Microplastics and “wet wipe reef” heavily polluting River Thames

Microplastics and “wet wipe reef” heavily polluting River Thames

A grave need to reduce plastic pollution

Contamination of the River Thames with microplastics, wet wipes and potential Covid-19 related pollution include masks and gloves has become a “major issue”, according to new research.

As many as 94,000 pieces of microplastics are estimated to now flow down the river per second, highlighting the "grave need for the reduction of plastic input into the freshwater environment".

The study from Royal Holloway, University of London was designed to generate baseline data for microplastics in the River Thames, which is potentially feeding the contamination to the North Sea, , as a significant input.

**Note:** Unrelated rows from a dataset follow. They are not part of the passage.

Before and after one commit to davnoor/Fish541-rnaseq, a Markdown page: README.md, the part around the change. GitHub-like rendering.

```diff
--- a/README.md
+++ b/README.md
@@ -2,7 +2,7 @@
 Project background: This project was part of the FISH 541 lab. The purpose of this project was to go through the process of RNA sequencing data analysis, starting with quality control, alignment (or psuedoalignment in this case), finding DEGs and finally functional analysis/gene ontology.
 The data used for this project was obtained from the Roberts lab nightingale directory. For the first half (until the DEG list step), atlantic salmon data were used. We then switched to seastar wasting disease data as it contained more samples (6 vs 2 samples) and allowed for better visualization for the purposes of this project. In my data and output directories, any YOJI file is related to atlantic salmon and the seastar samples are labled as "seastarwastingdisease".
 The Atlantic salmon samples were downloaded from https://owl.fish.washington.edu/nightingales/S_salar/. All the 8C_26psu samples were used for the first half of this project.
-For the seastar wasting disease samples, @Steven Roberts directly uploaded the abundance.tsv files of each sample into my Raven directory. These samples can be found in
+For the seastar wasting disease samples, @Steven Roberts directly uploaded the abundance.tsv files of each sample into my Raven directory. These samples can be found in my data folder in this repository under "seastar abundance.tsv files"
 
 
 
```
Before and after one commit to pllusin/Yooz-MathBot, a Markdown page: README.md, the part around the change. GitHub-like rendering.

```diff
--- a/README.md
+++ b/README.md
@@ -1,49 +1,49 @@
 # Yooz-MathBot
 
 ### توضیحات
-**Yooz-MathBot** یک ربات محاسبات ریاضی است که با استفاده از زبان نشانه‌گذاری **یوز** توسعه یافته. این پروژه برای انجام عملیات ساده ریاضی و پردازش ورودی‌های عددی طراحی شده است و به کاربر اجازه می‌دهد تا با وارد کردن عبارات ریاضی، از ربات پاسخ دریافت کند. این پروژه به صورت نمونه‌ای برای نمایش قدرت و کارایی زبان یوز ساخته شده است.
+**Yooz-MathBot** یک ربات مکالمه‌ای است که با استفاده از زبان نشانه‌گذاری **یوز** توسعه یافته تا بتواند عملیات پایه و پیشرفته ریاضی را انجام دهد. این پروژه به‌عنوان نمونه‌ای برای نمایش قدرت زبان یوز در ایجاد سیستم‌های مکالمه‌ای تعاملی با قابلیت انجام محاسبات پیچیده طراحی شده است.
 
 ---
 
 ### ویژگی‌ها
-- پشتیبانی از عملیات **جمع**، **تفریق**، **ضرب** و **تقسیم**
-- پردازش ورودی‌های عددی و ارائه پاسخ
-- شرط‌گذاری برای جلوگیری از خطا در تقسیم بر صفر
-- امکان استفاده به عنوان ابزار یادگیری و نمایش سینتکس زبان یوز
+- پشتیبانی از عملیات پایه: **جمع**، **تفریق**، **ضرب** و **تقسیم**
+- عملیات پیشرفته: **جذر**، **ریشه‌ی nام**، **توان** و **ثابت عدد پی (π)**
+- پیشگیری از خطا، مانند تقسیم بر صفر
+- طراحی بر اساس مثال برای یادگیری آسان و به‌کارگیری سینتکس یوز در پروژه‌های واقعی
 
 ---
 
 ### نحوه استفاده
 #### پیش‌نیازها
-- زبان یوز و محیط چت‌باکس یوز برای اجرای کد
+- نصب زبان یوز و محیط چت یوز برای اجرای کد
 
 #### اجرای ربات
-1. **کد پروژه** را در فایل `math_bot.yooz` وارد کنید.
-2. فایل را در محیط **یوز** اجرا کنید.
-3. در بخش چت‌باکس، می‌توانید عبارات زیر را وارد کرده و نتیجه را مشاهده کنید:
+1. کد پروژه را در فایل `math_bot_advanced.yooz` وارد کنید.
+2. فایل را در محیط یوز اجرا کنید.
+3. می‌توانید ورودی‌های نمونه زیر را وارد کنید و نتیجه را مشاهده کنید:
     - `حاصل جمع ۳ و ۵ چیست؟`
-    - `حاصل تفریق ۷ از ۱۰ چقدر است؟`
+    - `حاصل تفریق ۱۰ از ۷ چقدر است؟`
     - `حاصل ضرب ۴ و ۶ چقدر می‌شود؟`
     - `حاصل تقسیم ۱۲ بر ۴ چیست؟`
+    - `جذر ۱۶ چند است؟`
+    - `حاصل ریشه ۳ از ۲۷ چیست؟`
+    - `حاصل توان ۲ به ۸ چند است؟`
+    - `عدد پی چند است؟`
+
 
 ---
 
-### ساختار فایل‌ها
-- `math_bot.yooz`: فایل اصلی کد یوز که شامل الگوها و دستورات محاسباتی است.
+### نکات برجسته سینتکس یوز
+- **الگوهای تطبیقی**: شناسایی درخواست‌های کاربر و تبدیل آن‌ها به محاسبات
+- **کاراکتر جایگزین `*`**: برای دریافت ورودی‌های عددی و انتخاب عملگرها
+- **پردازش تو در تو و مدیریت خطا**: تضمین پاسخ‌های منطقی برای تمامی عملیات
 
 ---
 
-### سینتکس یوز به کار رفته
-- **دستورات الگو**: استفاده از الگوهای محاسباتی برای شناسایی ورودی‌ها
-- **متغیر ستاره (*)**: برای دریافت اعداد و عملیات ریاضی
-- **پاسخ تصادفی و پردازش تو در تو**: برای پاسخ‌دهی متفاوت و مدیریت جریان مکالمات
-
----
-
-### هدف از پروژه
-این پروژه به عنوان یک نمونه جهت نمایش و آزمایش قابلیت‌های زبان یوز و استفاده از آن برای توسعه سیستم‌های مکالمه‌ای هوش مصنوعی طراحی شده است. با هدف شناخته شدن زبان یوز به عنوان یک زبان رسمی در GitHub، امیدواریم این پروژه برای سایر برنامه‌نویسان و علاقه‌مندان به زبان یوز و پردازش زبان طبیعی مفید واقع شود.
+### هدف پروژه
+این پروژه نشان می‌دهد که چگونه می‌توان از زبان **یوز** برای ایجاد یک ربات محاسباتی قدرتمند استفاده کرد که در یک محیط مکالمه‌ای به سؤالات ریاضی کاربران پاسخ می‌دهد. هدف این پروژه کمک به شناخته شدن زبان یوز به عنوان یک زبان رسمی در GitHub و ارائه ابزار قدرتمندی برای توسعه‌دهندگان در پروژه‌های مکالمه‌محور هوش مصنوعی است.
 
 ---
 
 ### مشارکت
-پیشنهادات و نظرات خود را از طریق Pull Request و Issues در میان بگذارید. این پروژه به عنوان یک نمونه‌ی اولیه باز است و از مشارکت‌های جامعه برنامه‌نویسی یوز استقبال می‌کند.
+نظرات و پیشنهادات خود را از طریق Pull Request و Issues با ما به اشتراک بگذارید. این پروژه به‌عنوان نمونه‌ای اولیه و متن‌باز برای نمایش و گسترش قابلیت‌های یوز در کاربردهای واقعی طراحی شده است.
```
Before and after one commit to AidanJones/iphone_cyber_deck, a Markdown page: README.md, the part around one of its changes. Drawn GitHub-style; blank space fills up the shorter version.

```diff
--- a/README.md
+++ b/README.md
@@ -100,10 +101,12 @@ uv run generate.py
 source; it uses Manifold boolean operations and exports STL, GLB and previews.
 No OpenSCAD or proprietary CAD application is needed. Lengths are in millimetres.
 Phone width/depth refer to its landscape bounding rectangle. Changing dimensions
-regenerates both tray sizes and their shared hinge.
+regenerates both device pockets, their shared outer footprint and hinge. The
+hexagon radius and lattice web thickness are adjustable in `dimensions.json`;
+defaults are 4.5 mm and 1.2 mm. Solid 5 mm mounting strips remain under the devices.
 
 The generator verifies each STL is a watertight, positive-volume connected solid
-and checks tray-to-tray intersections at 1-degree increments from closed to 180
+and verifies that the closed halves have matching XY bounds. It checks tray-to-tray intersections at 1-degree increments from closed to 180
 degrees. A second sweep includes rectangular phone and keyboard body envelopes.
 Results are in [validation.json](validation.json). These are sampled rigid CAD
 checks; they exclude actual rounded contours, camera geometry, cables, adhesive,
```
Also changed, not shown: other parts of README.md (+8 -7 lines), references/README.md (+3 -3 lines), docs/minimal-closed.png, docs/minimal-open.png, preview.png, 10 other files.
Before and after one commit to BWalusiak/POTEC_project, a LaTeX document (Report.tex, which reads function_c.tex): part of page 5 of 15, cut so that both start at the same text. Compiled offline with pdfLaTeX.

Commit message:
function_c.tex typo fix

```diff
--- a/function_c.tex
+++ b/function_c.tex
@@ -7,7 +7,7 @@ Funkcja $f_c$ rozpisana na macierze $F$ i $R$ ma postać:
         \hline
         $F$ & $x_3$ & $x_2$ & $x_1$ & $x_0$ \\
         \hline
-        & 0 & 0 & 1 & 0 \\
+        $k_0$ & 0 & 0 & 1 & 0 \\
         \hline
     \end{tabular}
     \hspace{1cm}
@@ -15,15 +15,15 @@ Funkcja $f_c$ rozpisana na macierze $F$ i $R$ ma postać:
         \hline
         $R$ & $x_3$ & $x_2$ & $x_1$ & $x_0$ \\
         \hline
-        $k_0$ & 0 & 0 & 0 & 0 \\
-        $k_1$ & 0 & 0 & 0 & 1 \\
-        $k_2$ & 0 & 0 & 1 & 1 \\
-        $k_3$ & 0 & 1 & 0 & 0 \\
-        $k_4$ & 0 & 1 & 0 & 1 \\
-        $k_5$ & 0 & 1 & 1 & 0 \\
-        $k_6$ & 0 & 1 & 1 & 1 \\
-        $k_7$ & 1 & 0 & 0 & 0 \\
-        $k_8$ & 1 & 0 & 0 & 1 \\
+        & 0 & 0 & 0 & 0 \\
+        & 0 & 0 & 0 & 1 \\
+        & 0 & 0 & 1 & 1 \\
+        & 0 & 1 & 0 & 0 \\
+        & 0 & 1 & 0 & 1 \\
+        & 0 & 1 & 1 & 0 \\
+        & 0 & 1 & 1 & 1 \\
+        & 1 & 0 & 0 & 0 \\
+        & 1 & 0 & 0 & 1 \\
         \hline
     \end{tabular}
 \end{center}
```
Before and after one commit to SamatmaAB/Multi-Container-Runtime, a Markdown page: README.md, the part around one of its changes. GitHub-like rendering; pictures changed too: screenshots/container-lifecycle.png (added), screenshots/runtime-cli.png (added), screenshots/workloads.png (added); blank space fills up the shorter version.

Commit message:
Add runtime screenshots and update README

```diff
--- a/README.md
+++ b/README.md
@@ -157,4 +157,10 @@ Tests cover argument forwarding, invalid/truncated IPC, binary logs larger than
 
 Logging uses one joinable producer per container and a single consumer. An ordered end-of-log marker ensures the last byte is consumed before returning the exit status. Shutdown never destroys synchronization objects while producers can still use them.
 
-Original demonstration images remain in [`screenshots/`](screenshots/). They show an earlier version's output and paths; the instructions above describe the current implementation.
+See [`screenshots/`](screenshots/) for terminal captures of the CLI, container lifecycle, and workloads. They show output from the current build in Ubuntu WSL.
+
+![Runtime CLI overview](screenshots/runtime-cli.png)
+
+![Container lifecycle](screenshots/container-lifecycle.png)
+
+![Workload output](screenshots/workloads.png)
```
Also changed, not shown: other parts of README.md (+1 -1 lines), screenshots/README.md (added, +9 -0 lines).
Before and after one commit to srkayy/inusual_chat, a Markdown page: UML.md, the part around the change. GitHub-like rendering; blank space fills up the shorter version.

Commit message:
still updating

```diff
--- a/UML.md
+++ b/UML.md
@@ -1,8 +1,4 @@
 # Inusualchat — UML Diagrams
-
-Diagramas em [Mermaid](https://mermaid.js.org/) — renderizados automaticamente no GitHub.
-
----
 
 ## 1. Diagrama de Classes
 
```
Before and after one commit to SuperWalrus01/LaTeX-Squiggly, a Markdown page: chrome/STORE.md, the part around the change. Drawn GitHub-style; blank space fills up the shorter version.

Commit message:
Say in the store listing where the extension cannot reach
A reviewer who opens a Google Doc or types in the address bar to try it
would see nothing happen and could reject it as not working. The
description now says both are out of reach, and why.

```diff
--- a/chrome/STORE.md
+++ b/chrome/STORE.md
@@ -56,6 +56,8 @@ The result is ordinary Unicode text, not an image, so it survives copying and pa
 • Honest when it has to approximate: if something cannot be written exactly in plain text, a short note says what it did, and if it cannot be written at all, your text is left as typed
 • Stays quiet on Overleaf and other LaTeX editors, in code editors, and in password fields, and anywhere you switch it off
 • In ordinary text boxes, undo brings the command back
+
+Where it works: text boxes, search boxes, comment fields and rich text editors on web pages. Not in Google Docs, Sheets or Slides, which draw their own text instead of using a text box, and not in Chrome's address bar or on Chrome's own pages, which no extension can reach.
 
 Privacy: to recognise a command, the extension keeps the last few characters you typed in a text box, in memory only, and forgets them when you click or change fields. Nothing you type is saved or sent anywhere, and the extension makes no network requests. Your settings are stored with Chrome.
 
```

Researcher Katherine McCoy said: “With the potential threats of plastic pollution to both human and ecosystem health, it is of great importance that the input of plastic into marine and freshwater environments is reduced.”

“Massive wet wipe reefs”

In collaboration with river clean-up charity, Thames21, McCoy also looked at wet wipes as a source of pollution in the river.

They found “flushable” and “non-flushable” wet wipes in sewage effluent are deposited in large numbers on the foreshore of the south bank, creating “massive wet wipe reefs”.

The study found evidence of synthetic polymers, which may have originated from the wet wipe reefs, in nearby clams.

Shocking” findings in invasive crabs

A separate study looked at how two resident estuarine species of crab, namely the native shore care and invasive Chinese mitten crab, are ingesting microplastics.

Researchers from Royal Holloway, University of London found that 95 per cent of the mitten crabs had ingested plastics.

Dominated by fibres, this tangled material also included fragments of other microplastics, including sanitary pads, balloons, elastic bands and carrier bags.

Typically, ingesting microplastics has been seen as low in many species, so this discovery was seen as “shocking” by Masters Student, Alex McGoran, supported by the Fishmongers Company Charitable Trust.

What are the sources of the microplastics?

The study revealed that plastic fibres commonly came from washing machine outflows and “potentially” from sewage outfalls.

However, fragments from the breakup of larger plastics, such as packaging items, were the most abundant in the water.

Previous studies have shown that the “trapping efficiency” of wastewater treatment plants varies, although some reach levels of 99 per cent.

Professor Dave Morritt from the Department of Biological Sciences at Royal Holloway, said: “Taken together these studies show how many different types of plastic, from microplastics in the water through to larger items of debris physically altering the foreshore, can potentially affect a wide range of organisms in the River Thames.”

The professor added that Covid-related contamination may make the contamination worse.

“The increased use of single-use plastic items, and the inappropriate disposal of such items, including masks and gloves, along with plastic-containing cleaning products, during the current Covid-19 pandemic, may well exacerbate this problem,” he said.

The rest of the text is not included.